The Multispectral Unit for Land Assessment (MULA), the Philippines’ biggest satellite yet, is in development for monitoring the environment and land.
On Wednesday, the Philippine Space Agency (PhilSA) announced that they are gearing up for the “next generation of satellites” that could show a wider area.
“Plans are underway to have a bigger Earth observation satellite that can capture images of approximately 100,000 [square kilometers] of land area daily,” the website read.
Weighing 130 kilograms, MULA will carry a TrueColour camera capable of capturing five-meter resolution images with a wide swatch width of 120 kilometers.
It will have nine spectral bands that can be used for environmental applications such as land cover change mapping, disaster and forestry management, and crop monitoring.
MULA will also have Automatic Identification System and Automatic Dependent Surveillance-Broadcast, which can be used for ship and aircraft detection and tracking.
“We will be able to better monitor terrestrial ecosystems, as well as our land and marine resources to ensure both agricultural productivity and environmental integrity,” said Dr. Gay Jane Perez, PhilSA deputy director general and advanced satellite development and know-how transfer for the Philippines (ASP) project leader.
“We will also be able to assess environmental conditions to be more proactive in disaster management and mitigation,” she added.
MULA project manager Engr. John Leur Labrador said the end product could be deemed the country’s own “astronaut” in space.
“[It] is tasked to take images of our natural resources while monitoring aircraft and ship activity in our country at the same time,” he said.
“We aim to significantly increase the land area captured by this satellite compared to our previous ones, effectively increasing the information gathered from the produced images.”
The initiative is being developed under the DOST-funded ASP Project as part of the agency’s “priority agenda under the emerging technologies sector of providing space technology applications to public services.”
The project is implemented by University of the Philippines Diliman and DOST-Advanced Science and Technology Institute in coordination with PhilSA and designed and manufactured together with British company Surrey Space Technology LTD (SSTL).

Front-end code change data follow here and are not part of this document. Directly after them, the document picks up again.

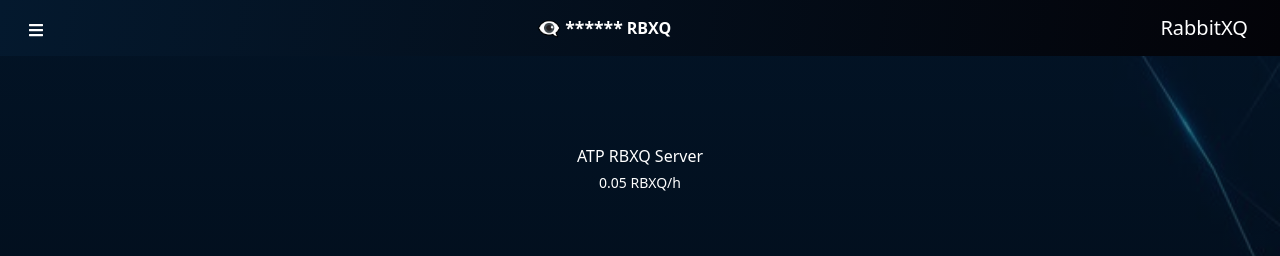
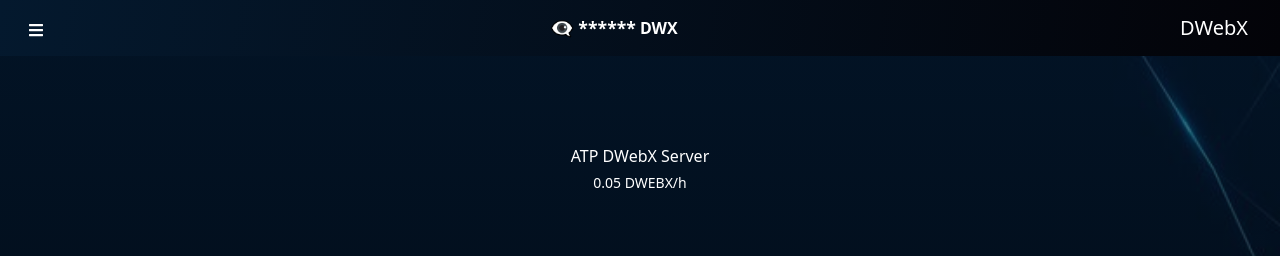
Before and after one commit to dhruv2684/Crypto-WEB, a React (Create React App) app: page /home in a window 1280 px wide. Shown: the top 256 px of the page. Built offline with nearby package versions, Linux system fonts and the light colour scheme; no server answers; sample sign-in values are in the browser's storage.

Commit message:
Finall-touch

```diff
--- a/src/App.js
+++ b/src/App.js
@@ -15,7 +15,7 @@ function App() {
   return (
     <Router>
       <Routes>
-        <Route path="/" element={<SwipeScreen />} />
+        <Route exact path="/"  element={<SwipeScreen />} />
         <Route path="/signup" element={<Signup />} />
         <Route path="/login" element={<Login />} />
         <Route path="/home" element={<Home />} />
--- a/src/Components/Sidebar.js
+++ b/src/Components/Sidebar.js
@@ -61,18 +61,18 @@ const Sidebar = ({ children, sidebarOpen, setSidebarOpen, coins, coinChangeAnim
                                     : '*'.repeat(coins?.toFixed(4).length || 6)
                             }
                         </span>
-                        <span>RBXQ</span>
+                        <span>DWX</span>
                     </div>
                 )}
 
                 {/* App Title */}
-                <span className="navbar-brand ms-2">RabbitXQ</span>
+                <span className="navbar-brand ms-2">DWebX</span>
             </nav>
 
             {/* Sidebar */}
             <div className={`sidebar ${isOpen ? 'open' : ''}`}>
                 <div className="sidebar-header">
-                    <span className="sidebar-logo">RabbitXQ</span>
+                    <span className="sidebar-logo">DWebX</span>
                     <button className="close-btn" onClick={closeSidebar}><FaTimes /></button>
                 </div>
                 <ul>
@@ -80,7 +80,7 @@ const Sidebar = ({ children, sidebarOpen, setSidebarOpen, coins, coinChangeAnim
                         <li><FaHome className='me-2 fs-3 text-purple' />Home</li>
                     </Link>
                     <Link to="/rabbit-release" className="text-white text-decoration-none">
-                        <li><IoRocket className='me-2 fs-3 text-purple' />Rabbit Releases</li>
+                        <li><IoRocket className='me-2 fs-3 text-purple' />DWebX Releases</li>
                     </Link>
                     <Link to="/group" className="text-white text-decoration-none">
                         <li><MdGroups className='me-2 fs-3 text-purple' />Group</li>
--- a/src/Components/SwipeScreen.js
+++ b/src/Components/SwipeScreen.js
@@ -52,8 +52,7 @@ const SwipeScreen = () => {
       <div className="content-wrapper">
         <div className="top-section">
           <div className="logo">
-            <div className="icon-placeholder">🟦</div>
-            <h1 className="h1">Rabbit XQ</h1>
+            <h1 className="h1">DWebX</h1>
           </div>
           <h2 className="h2">Experience the future</h2>
           <p className="p">
--- a/src/Page/Group.js
+++ b/src/Page/Group.js
@@ -25,7 +25,7 @@ const Group = () => {
         const fetchReferralData = async () => {
             try {
                 const token = localStorage.getItem('token');
-                const response = await axios.get('https://crypto-api-production-7139.up.railway.app/api/user/get-refer-user', {
+                const response = await axios.get('https://crypto-api-production-b99e.up.railway.app/api/user/get-refer-user', {
                     headers: {
                         Authorization: `Bearer ${token}`
                     }
@@ -94,7 +94,7 @@ const Group = () => {
                         <div className="text-white fw-semibold">
                             {user.coins?.$numberDecimal
                                 ? `${parseFloat(user.coins.$numberDecimal).toFixed(4)}`
-                                : '0.0000'} <span className="text-info">BDAG</span>
+                                : '0.0000'} <span className="text-info">DWX</span>
                         </div>
                     </div>
                 </div>
--- a/src/Page/Home.js
+++ b/src/Page/Home.js
@@ -32,7 +32,7 @@ const Home = () => {
         const checkSessionStatus = async () => {
             const token = localStorage.getItem("token");
             try {
-                const res = await axios.get("https://crypto-api-production-7139.up.railway.app/api/user/session-status", {
+                const res = await axios.get("https://crypto-api-production-b99e.up.railway.app/api/user/session-status", {
                     headers: {
                         Authorization: `Bearer ${token}`,
                     },
@@ -132,7 +132,7 @@ const Home = () => {
     const startMining = async () => {
         try {
             const token = localStorage.getItem("token");
-            const res = await axios.post("https://crypto-api-production-7139.up.railway.app/api/user/start-session", {}, {
+            const res = await axios.post("https://crypto-api-production-b99e.up.railway.app/api/user/start-session", {}, {
                 headers: {
                     Authorization: `Bearer ${token}`
                 }
@@ -180,10 +180,10 @@ const Home = () => {
                 <div className="home-content flex-grow-1 mt-5 mb-1">
                     <div className=" mt-2  text-center">
                         <div className="text-center">
-                            ATP RBXQ Server
+                        ATP DWebX Server
                         </div>
                     </div>
-                    <div className="text-white small mt-1 text-center">0.05 RBXQ/h</div>
+                    <div className="text-white small mt-1 text-center">0.05 DWEBX/h</div>
                 </div>
 
                 {/* ⚡ Power button */}
--- a/src/Page/LeaderBoard.js
+++ b/src/Page/LeaderBoard.js
@@ -3,6 +3,7 @@ import React, { useEffect, useState } from 'react';
 import { FaUsers, FaRocket } from 'react-icons/fa';
 import Sidebar from '../Components/Sidebar';
 import { useNavigate } from 'react-router-dom';
+import axios from 'axios';
 
 const LeaderBoard = () => {
     const navigate = useNavigate();
@@ -20,7 +21,7 @@ const LeaderBoard = () => {
 
     const fetchTopUsers = async () => {
         try {
-            const response = await fetch("crypto-api-production-7139.up.railway.app/api/user/top-user");
+            const response = await fetch("https://crypto-api-production-b99e.up.railway.app/api/user/top-user");
             const data = await response.json();
             setTopUsers(data.topUsers);
         } catch (error) {
@@ -35,7 +36,7 @@ const LeaderBoard = () => {
 
             <div className="text-center mt-5 pt-3">
                 <p className='px-3 fs-3 text-white'>
-                    Top 20 RabbitXQ User
+                    Top 20 DWebX User
                 </p>
             </div>
 
@@ -49,7 +50,7 @@ const LeaderBoard = () => {
                                 <span className="text-white fw-semibold">{user.username}</span>
                             </div>
                             <div className="text-white fw-semibold">
-                                {parseFloat(user.coins.$numberDecimal).toFixed(4)} <span className="text-info">RBXQ</span>
+                                {parseFloat(user.coins.$numberDecimal).toFixed(4)} <span className="text-info">DWX</span>
                             </div>
                         </div>
                     </div>
--- a/src/Page/Login.js
+++ b/src/Page/Login.js
@@ -20,7 +20,7 @@ const Login = () => {
     setError('');
 
     try {
-      const res = await axios.post('https://crypto-api-production-7139.up.railway.app/api/user/login', formData);
+      const res = await axios.post('https://crypto-api-production-b99e.up.railway.app/api/user/login', formData);
       const { token, user } = res.data;
 
       localStorage.setItem('token', token);
--- a/src/Page/Profile.js
+++ b/src/Page/Profile.js
@@ -28,7 +28,7 @@ const Profile = () => {
         const fetchUser = async () => {
             try {
                 const token = localStorage.getItem('token');
-                const res = await axios.get('https://crypto-api-production-7139.up.railway.app/api/user/get', {
+                const res = await axios.get('https://crypto-api-production-b99e.up.railway.app/api/user/get', {
                     headers: {
                         Authorization: `Bearer ${token}`,
                     },
--- a/src/Page/Signup.js
+++ b/src/Page/Signup.js
@@ -39,7 +39,7 @@ const Signup = () => {
         setLoading(true);
         setMessage('');
         try {
-            const res = await axios.post('https://crypto-api-production-7139.up.railway.app/api/user/send-otp', { email: formData.email });
+            const res = await axios.post('https://crypto-api-production-b99e.up.railway.app/api/user/send-otp', { email: formData.email });
             setMessage('OTP sent to your email!');
             setStep(2);
         } catch (err) {
@@ -53,7 +53,7 @@ const Signup = () => {
         setLoading(true);
         setMessage('');
         try {
-            const res = await axios.post('https://crypto-api-production-7139.up.railway.app/api/user/register', formData);
+            const res = await axios.post('https://crypto-api-production-b99e.up.railway.app/api/user/register', formData);
             setMessage('Registration successful!');
             navigate('/login');
         } catch (err) {
--- a/src/css/SwipeScreen.css
+++ b/src/css/SwipeScreen.css
@@ -1,7 +1,7 @@
 /* Main container */
 .mobile-view {
   position: relative;
-  height: 100vh;
+  height: 95vh;
   color: white;
   display: flex;
   justify-content: center;
--- a/src/utils/socket.js
+++ b/src/utils/socket.js
@@ -1,7 +1,7 @@
 // src/utils/socket.js
 import { io } from "socket.io-client";
 
-const socket = io("https://crypto-api-production-7139.up.railway.app", {
+const socket = io("https://crypto-api-production-b99e.up.railway.app", {
   autoConnect: false, // So you control when it connects
 });
 
```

It is expected to launch in 2023. – Franchesca Viernes/RC, GMA News